MATERIAL FOR THIS EXERCISE:

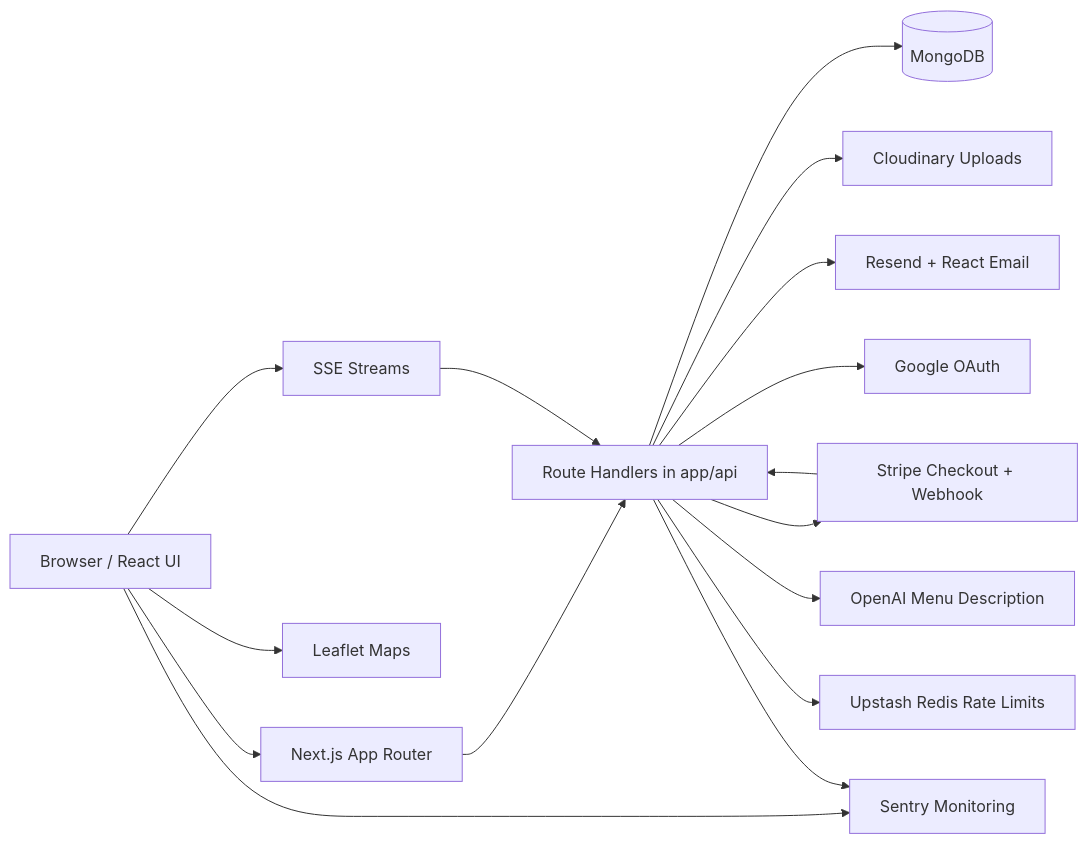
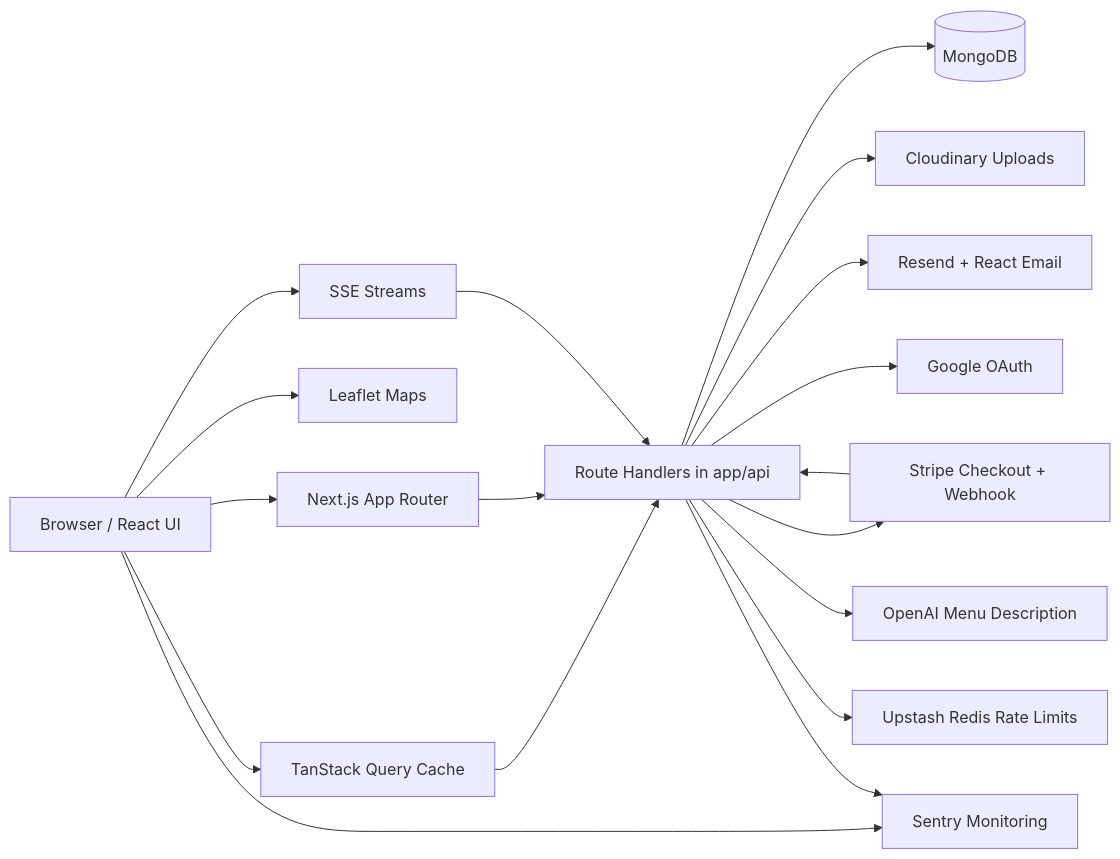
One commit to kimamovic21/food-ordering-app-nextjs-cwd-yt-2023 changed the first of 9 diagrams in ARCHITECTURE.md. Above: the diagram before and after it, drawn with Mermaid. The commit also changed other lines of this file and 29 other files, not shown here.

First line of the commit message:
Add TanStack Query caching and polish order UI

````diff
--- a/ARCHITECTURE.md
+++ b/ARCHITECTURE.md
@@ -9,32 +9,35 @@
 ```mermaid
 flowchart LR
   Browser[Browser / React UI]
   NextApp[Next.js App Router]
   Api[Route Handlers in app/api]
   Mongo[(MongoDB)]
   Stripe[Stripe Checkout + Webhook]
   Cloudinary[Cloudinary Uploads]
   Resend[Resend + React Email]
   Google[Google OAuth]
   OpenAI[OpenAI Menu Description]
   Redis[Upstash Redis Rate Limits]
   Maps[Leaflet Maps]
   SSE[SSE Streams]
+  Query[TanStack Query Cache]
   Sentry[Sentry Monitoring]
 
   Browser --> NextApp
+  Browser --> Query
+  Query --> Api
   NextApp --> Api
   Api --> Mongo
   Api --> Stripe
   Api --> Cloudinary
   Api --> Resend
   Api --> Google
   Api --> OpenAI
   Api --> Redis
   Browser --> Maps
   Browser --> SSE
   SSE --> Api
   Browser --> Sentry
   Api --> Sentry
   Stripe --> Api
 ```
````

WORK ITEM: The records above are to be duplicated exactly, pictures left out.

TASK OUTPUT:
One commit to kimamovic21/food-ordering-app-nextjs-cwd-yt-2023 changed the first of 9 diagrams in ARCHITECTURE.md. Above: the diagram before and after it, drawn with Mermaid. The commit also changed other lines of this file and 29 other files, not shown here.

First line of the commit message:
Add TanStack Query caching and polish order UI

````diff
--- a/ARCHITECTURE.md
+++ b/ARCHITECTURE.md
@@ -9,32 +9,35 @@
 ```mermaid
 flowchart LR
   Browser[Browser / React UI]
   NextApp[Next.js App Router]
   Api[Route Handlers in app/api]
   Mongo[(MongoDB)]
   Stripe[Stripe Checkout + Webhook]
   Cloudinary[Cloudinary Uploads]
   Resend[Resend + React Email]
   Google[Google OAuth]
   OpenAI[OpenAI Menu Description]
   Redis[Upstash Redis Rate Limits]
   Maps[Leaflet Maps]
   SSE[SSE Streams]
+  Query[TanStack Query Cache]
   Sentry[Sentry Monitoring]
 
   Browser --> NextApp
+  Browser --> Query
+  Query --> Api
   NextApp --> Api
   Api --> Mongo
   Api --> Stripe
   Api --> Cloudinary
   Api --> Resend
   Api --> Google
   Api --> OpenAI
   Api --> Redis
   Browser --> Maps
   Browser --> SSE
   SSE --> Api
   Browser --> Sentry
   Api --> Sentry
   Stripe --> Api
 ```
````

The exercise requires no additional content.